#### [Description of the task]
Every line of the records below that holds the word "left" belongs in the answer.

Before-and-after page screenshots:
□ □ □ □ □ □ □

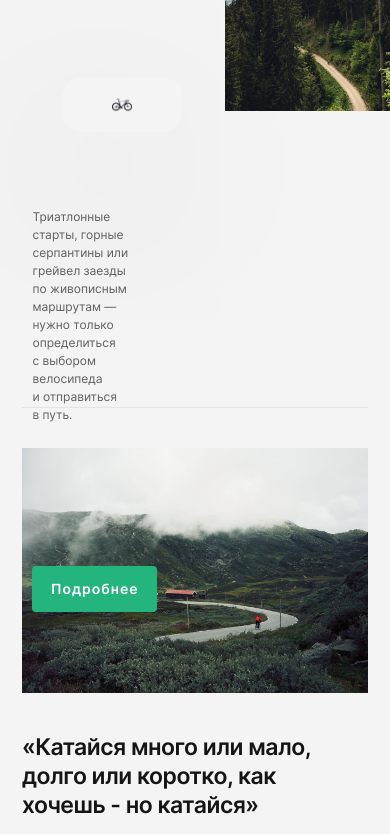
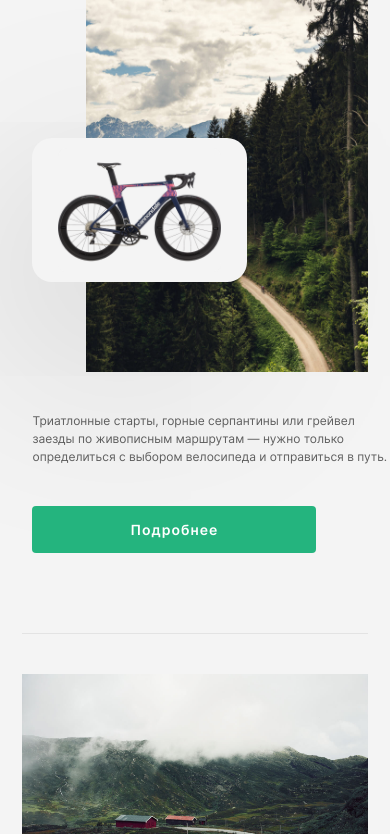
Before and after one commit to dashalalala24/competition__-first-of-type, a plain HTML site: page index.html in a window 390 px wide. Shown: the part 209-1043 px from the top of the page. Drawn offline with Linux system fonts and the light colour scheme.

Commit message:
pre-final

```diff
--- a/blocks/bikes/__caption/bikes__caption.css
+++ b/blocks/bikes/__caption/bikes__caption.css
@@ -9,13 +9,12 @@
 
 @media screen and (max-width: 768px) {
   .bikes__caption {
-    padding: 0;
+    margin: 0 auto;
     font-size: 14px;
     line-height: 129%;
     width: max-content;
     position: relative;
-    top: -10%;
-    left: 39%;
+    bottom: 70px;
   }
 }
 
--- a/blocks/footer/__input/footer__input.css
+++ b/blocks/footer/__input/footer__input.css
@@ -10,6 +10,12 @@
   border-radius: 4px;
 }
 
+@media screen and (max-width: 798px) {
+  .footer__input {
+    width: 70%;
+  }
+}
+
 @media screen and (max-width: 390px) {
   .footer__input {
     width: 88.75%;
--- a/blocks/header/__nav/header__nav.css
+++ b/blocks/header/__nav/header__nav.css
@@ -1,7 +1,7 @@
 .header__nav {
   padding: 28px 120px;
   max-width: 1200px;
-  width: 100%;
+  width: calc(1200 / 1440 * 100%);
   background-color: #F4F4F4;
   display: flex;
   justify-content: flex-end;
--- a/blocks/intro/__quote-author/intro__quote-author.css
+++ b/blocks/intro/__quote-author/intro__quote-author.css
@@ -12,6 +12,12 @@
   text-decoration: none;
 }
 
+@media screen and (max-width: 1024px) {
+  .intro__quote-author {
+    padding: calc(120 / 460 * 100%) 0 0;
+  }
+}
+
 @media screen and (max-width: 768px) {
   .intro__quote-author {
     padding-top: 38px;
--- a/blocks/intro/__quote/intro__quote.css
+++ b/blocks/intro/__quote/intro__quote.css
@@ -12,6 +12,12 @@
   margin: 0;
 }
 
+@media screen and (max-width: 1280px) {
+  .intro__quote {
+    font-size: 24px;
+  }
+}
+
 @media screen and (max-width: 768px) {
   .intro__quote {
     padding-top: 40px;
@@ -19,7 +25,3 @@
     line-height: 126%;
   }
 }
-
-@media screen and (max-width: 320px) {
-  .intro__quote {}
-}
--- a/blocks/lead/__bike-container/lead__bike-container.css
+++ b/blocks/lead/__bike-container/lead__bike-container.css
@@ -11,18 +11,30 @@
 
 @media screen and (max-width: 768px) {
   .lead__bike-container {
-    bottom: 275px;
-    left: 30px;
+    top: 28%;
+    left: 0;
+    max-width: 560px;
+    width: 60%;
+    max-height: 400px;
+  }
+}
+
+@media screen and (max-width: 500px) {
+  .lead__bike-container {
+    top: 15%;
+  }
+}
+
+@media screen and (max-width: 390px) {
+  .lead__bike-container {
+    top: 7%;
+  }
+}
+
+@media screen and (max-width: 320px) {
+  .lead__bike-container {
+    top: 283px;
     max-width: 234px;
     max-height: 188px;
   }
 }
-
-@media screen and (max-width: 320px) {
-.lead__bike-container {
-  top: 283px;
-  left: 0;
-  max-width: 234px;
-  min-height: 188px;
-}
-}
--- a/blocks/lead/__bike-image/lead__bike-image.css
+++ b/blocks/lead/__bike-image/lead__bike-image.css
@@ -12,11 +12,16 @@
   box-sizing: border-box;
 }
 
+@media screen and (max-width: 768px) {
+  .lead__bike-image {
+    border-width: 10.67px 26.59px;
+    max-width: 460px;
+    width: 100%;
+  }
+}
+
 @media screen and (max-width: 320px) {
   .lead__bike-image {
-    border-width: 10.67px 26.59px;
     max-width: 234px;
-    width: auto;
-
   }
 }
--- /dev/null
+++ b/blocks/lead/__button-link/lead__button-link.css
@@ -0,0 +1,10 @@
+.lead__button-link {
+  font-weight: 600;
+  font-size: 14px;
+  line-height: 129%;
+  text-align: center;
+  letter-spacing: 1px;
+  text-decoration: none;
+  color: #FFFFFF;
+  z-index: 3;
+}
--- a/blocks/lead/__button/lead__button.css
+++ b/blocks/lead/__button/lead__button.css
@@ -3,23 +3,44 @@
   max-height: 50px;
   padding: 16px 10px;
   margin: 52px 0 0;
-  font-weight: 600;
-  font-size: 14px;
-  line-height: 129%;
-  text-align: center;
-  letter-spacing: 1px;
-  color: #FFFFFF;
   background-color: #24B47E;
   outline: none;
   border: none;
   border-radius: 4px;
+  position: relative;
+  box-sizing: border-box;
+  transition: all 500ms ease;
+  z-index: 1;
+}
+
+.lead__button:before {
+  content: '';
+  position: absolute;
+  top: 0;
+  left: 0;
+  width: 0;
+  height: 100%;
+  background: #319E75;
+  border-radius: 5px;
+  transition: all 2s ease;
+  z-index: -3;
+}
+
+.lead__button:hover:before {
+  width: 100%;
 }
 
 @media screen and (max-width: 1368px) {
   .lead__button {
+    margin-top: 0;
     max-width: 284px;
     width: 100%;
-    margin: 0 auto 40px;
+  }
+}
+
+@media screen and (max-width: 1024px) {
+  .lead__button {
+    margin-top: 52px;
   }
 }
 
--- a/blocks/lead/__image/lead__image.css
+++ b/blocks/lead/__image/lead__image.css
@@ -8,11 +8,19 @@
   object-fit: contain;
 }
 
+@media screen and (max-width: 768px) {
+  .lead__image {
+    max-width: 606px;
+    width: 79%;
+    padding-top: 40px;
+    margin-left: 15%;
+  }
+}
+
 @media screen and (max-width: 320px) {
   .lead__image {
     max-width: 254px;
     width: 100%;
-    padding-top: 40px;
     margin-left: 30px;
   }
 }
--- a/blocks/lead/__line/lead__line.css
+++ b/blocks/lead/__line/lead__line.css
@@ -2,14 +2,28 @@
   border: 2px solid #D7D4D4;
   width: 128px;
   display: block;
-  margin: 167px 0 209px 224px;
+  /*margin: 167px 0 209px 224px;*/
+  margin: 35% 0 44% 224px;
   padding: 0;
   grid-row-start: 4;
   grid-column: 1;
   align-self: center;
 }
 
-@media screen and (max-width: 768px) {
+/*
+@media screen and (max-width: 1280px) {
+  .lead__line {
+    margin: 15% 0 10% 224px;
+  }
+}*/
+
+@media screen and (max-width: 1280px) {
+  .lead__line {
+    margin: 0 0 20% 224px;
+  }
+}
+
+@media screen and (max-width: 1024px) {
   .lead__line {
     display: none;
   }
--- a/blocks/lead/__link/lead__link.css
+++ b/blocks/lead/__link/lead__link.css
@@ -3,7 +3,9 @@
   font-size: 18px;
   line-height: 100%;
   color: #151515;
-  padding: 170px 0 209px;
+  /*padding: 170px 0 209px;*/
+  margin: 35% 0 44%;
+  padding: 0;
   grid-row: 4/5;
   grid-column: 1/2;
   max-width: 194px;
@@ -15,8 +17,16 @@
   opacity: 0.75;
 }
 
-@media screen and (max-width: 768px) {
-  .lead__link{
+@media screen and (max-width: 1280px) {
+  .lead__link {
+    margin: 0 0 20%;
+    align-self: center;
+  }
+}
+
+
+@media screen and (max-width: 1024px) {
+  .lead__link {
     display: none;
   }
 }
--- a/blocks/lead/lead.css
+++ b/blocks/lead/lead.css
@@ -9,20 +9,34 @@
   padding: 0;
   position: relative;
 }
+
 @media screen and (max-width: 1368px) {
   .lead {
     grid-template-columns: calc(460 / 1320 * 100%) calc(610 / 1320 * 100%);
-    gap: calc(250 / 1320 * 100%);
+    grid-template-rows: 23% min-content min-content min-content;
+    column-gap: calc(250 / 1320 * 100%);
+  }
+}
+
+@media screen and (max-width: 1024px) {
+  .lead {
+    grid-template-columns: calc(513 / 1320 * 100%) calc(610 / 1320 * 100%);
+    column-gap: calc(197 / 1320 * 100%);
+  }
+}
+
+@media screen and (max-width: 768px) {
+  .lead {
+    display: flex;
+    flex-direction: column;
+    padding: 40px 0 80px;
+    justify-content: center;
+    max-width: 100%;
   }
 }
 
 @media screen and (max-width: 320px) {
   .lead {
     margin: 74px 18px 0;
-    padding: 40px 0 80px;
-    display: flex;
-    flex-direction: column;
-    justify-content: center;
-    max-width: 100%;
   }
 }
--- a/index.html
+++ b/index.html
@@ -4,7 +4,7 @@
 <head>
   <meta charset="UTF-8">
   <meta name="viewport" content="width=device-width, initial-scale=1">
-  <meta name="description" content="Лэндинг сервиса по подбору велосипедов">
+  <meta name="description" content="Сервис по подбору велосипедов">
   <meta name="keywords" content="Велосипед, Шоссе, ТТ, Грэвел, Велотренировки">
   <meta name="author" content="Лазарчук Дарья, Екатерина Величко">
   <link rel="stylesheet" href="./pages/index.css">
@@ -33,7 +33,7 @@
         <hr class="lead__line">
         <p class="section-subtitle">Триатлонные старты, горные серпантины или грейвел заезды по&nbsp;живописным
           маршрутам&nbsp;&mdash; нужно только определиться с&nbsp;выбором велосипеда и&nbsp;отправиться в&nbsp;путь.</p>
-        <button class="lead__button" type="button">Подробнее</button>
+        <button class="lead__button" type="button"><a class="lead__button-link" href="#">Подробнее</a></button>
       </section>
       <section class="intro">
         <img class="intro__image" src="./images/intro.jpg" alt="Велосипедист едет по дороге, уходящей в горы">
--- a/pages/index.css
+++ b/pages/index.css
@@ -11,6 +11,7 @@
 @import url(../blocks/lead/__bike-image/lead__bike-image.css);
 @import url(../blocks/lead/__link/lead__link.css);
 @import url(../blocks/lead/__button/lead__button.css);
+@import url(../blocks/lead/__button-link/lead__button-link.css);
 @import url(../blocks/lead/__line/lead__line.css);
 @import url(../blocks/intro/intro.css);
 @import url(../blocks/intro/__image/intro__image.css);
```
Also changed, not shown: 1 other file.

□ □ □ □ □ □ □

#### [Solution below]
-    left: 39%;
-    left: 30px;
+    left: 0;
-  left: 0;
+  left: 0;
+    margin-left: 15%;
     margin-left: 30px;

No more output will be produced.